In the current “All New X-Men” run, Jean and the others are transported to the modern age, where the original X-Men must learn to adjust to the current cultural clime. Jean, toward the beginning, was still have issues with her telekinesis, having breakdowns and fainting spells, but eventually in the series she learns to control her powers. Unfortunately, in this development, she is paired with almost every male member on the team.
Her knowledge of her and Scott not being together in the future leads Jean to first date Warren to spite Scott, – despite that her as a person would never do this – flirt with Bobby, and then have a short fling with Hank. All of these motives of course, are not just to explore what Jean wants, but to hurt Scott. Jean, from the past and current comic evidence, point out that Jean is an extremely forgiving and passionate person who would never intentionally hurt someone. Bendis, however, writes her as a vindictive teen using only her emotions. That is more of the Phoenix, whom wouldn’t posses Jean for another 20 years in the original “X-Men” timeline. Instead, she is just paired with the males of the team to spite Scott Summers.
Jean is not the only one who is suffering from Bendis-Strong-Female-Character-Syndrome. Laura Kinney, the clone of Wolverine who has been mentally and physically abused most of her life, including forced prostitution, is also a victim.
Not only is she shown kissing a young Scott on issue 20, but later in issue 30 she is shown kissing Warren.
This is very out of character for Laura, whom it took a year to get into a relationship with Julian Keller aka Hellion. She is a very closed off person since of her experiences of being in relationships with others, always feeling like she would eventually hurt them with extreme PTSD about her experiences. Of course, these covers are just made to sell the comic. Laura does not even kiss either of the young x-men, instead just hugs them. However, she is still used like Jean as a selling point for the “All New X-Men series”. When asked about Laura’s situation, Bendis stated that he wished to make her more like Wolverine, which is odd because Logan only had been in love with Jean on the team, but never pursued her since she was in love with Scott and has only been in a relation with Ororo Munroe aka Storm.
In conclusion, “All New X-Men” is falling into the same trap that the old comics of the 60s did, only using these powerful beautiful women as sex appeal and nothing more. They are there to mellow out the testosterone on the “boys” team. But instead of having their own motives and actions, it must always be motivated by a male’s action whether because they want to make them angry or because they are lonely. There is nothing wrong with wanting to be in a relationship as these teens do, but both of these young women have been through tragic experiences and seeing them used as a objects instead of real people is disappointing.
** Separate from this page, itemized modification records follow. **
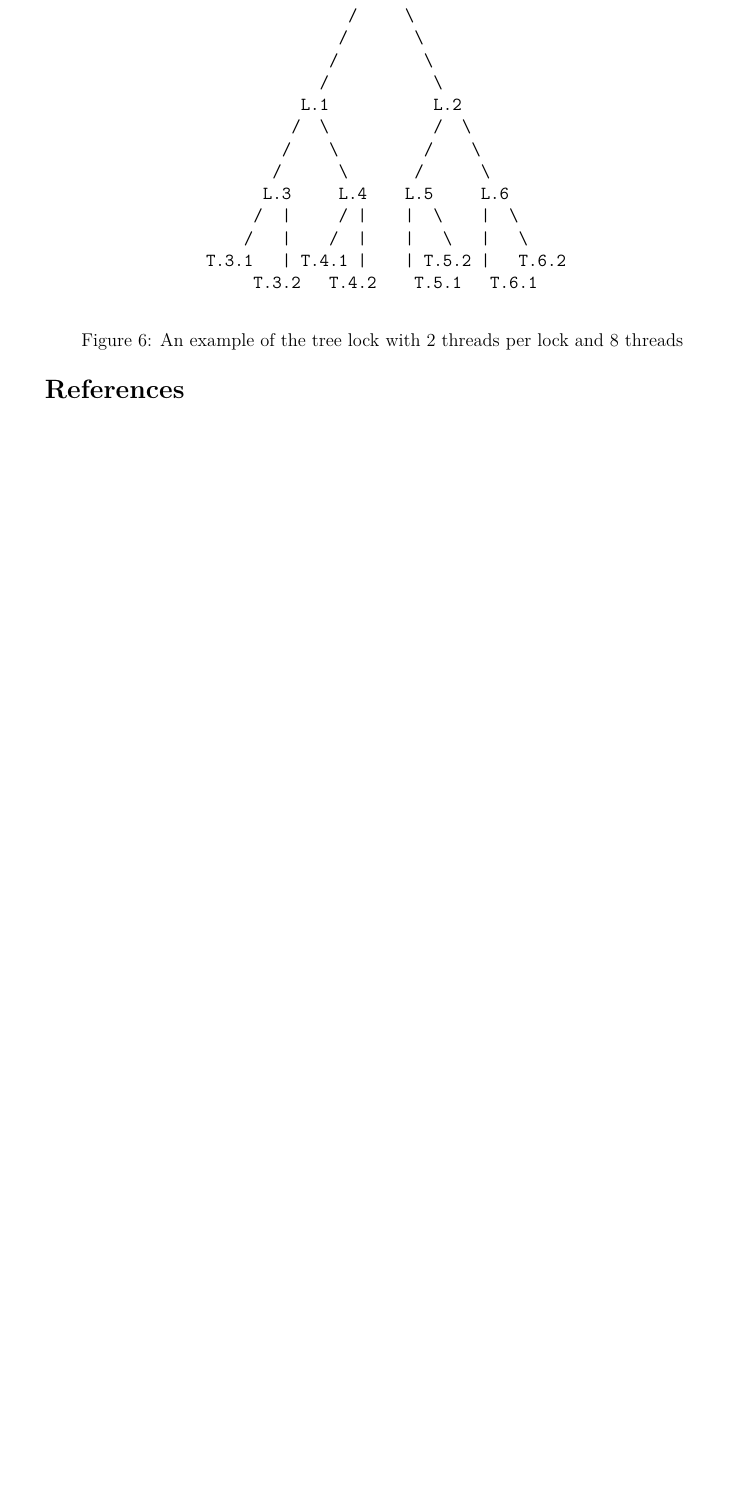
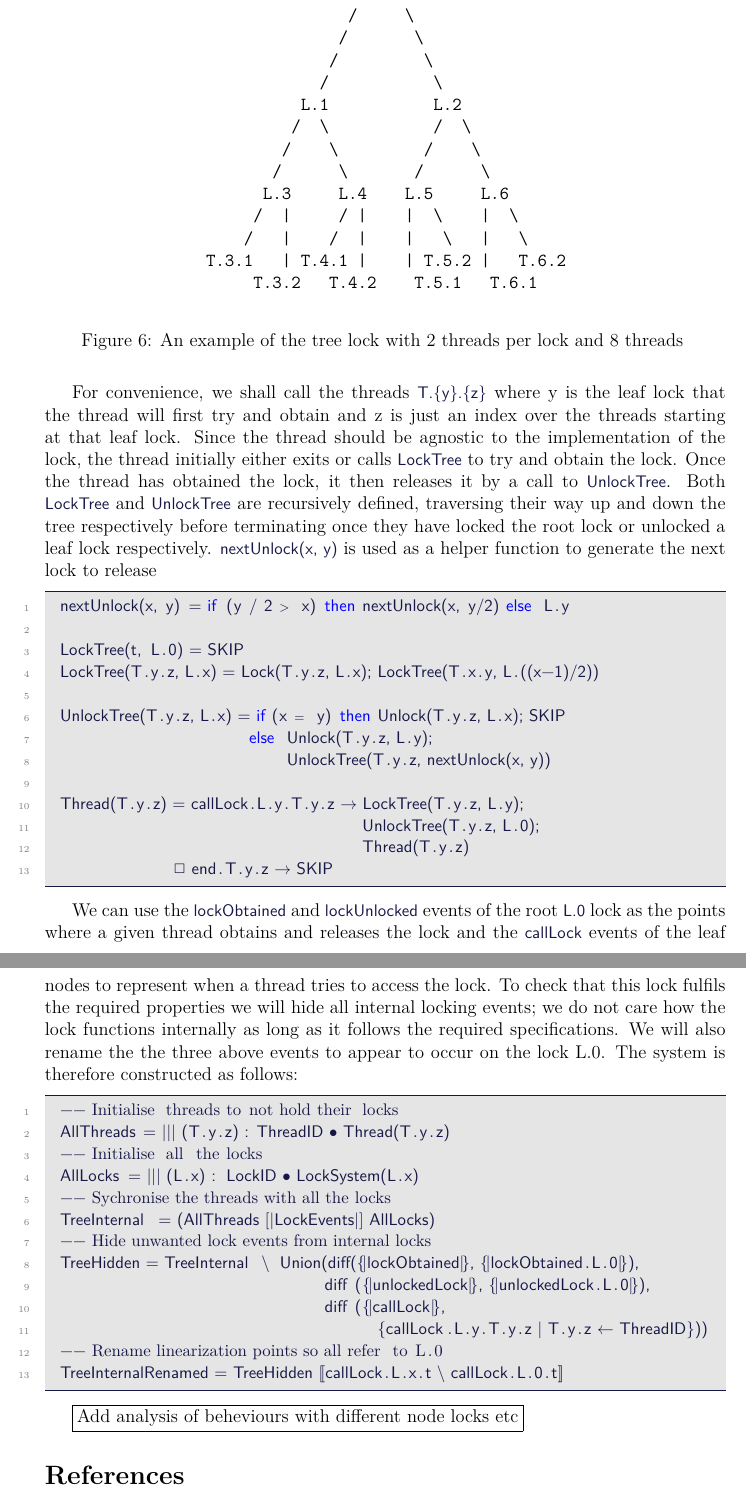
Before and after one commit to AstyPasty/4yp, a LaTeX document (paper/4yp.tex, which reads paper/locks.tex): part of page 8 of 8 before the commit and two parts of pages 8 and 9 of 9 after it, the two joined at a grey line, cut so that both start at the same text, the shorter picture padded with empty space. Compiled offline with pdfLaTeX.

Commit message:
Written submission MTwk7

```diff
--- a/paper/locks.tex
+++ b/paper/locks.tex
@@ -243,3 +243,46 @@ Suppose we have an implementation of a lock that works for upto n threads and no
 \end{figure}
 
 Here, for T.5.1 to obtain the root lock L.0, it must first obtain L.5 then L.2 then it can attempt to lock L.0. If it holds L.0 then all of the other 7 threads can't enter their critical section. Once T.5.1 wants to release the lock it unlocks L.0, then unlocks L.2 then finally unlocks L.5. T.5.1 can now either terminate or try to reobtain the root lock.
+
+\subsubsection{Modelling}
+
+We model the tree structure so that the structure of the tree is independent from the implementation of the individual locks; this will allow us to examine how different the different properties of the locks affect the overall structure.
+
+For convenience, we shall call the threads |T.{y}.{z}| where y is the leaf lock that the thread will first try and obtain and z is just an index over the threads starting at that leaf lock. Since the thread should be agnostic to the implementation of the lock, the thread initially either exits or calls |LockTree| to try and obtain the lock. Once the thread has obtained the lock, it then releases it by a call to |UnlockTree|. Both |LockTree| and |UnlockTree| are recursively defined, traversing their way up and down the tree respectively before terminating once they have locked the root lock or unlocked a leaf lock respectively.
+|nextUnlock(x, y)| is used as a helper function to generate the next lock to release
+
+\begin{cspm}
+  nextUnlock(x, y) = if (y / 2 > x) then nextUnlock(x, y/2) else L.y
+
+  LockTree(t, L.0) = SKIP
+  LockTree(T.y.z, L.x) = Lock(T.y.z, L.x); LockTree(T.x.y, L.((x-1)/2))
+
+  UnlockTree(T.y.z, L.x) = if (x == y) then Unlock(T.y.z, L.x); SKIP
+                           else Unlock(T.y.z, L.y);
+                                UnlockTree(T.y.z, nextUnlock(x, y))
+
+  Thread(T.y.z) = callLock.L.y.T.y.z -> LockTree(T.y.z, L.y);
+                                          UnlockTree(T.y.z, L.0);
+                                          Thread(T.y.z)
+                 [] end.T.y.z -> SKIP
+\end{cspm}
+
+We can use the |lockObtained| and |lockUnlocked| events of the root |L.0| lock as the points where a given thread obtains and releases the lock and the |callLock| events of the leaf nodes to represent when a thread tries to access the lock. To check that this lock fulfils the required properties we will hide all internal locking events; we do not care how the lock functions internally as long as it follows the required specifications. We will also rename the the three above events to appear to occur on the lock L.0. The system is therefore constructed as follows:
+
+\begin{cspm}
+  -- Initialise threads to not hold their locks
+  AllThreads = ||| (T.y.z) : ThreadID @ Thread(T.y.z)
+  -- Initialise all the locks
+  AllLocks = ||| (L.x) : LockID @ LockSystem(L.x)
+  -- Sychronise the threads with all the locks
+  TreeInternal = (AllThreads [|LockEvents|] AllLocks)
+  -- Hide unwanted lock events from internal locks
+  TreeHidden = TreeInternal \ Union(diff({|lockObtained|}, {|lockObtained.L.0|}),
+                                     diff({|unlockedLock|}, {|unlockedLock.L.0|}),
+                                     diff({|callLock|},
+                                            {callLock.L.y.T.y.z | T.y.z <- ThreadID}))
+  -- Rename linearization points so all refer to L.0
+  TreeInternalRenamed = TreeHidden [[callLock.L.x.t <- callLock.L.0.t]]
+\end{cspm}
+
+\framebox{Add analysis of beheviours with different node locks etc}
```
Also changed, not shown: paper/4yp.tex (+1 -2 lines), paper/4yp.pdf.
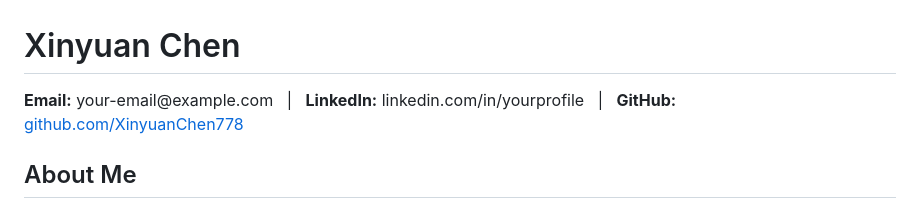
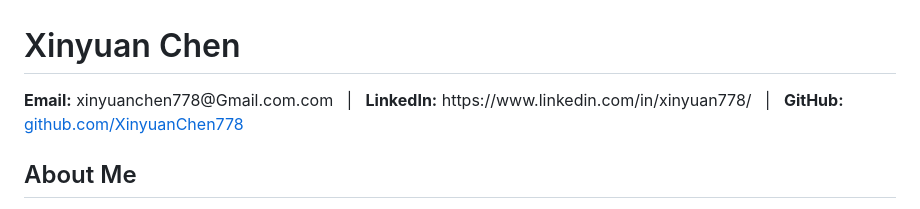
Before and after one commit to XinyuanChen778/Home_Credit, a Markdown page: README.md, the part around the change. Drawn GitHub-style.

```diff
--- a/README.md
+++ b/README.md
@@ -8,7 +8,7 @@
 
   <h1>Xinyuan Chen</h1>
 
-  <p><strong>Email:</strong> your-email@example.com &nbsp; | &nbsp; <strong>LinkedIn:</strong> linkedin.com/in/yourprofile &nbsp; | &nbsp; <strong>GitHub:</strong> <a href="https://github.com/XinyuanChen778" target="_blank">github.com/XinyuanChen778</a></p>
+  <p><strong>Email:</strong> xinyuanchen778@Gmail.com.com &nbsp; | &nbsp; <strong>LinkedIn:</strong> https://www.linkedin.com/in/xinyuan778/ &nbsp; | &nbsp; <strong>GitHub:</strong> <a href="https://github.com/XinyuanChen778" target="_blank">github.com/XinyuanChen778</a></p>
 
   <h2>About Me</h2>
   <p>
```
As famous comic book author Kelly Sue has said “The Sexy lamp Test”, if your female character can be replaced with a sexy lamp instead of a person, well, then you have some issues with the writing and character development. Laura and Jean are so much more than “sexy lamps” and deserve to have their stories be told and not shave their actions be motivated by the men on their team.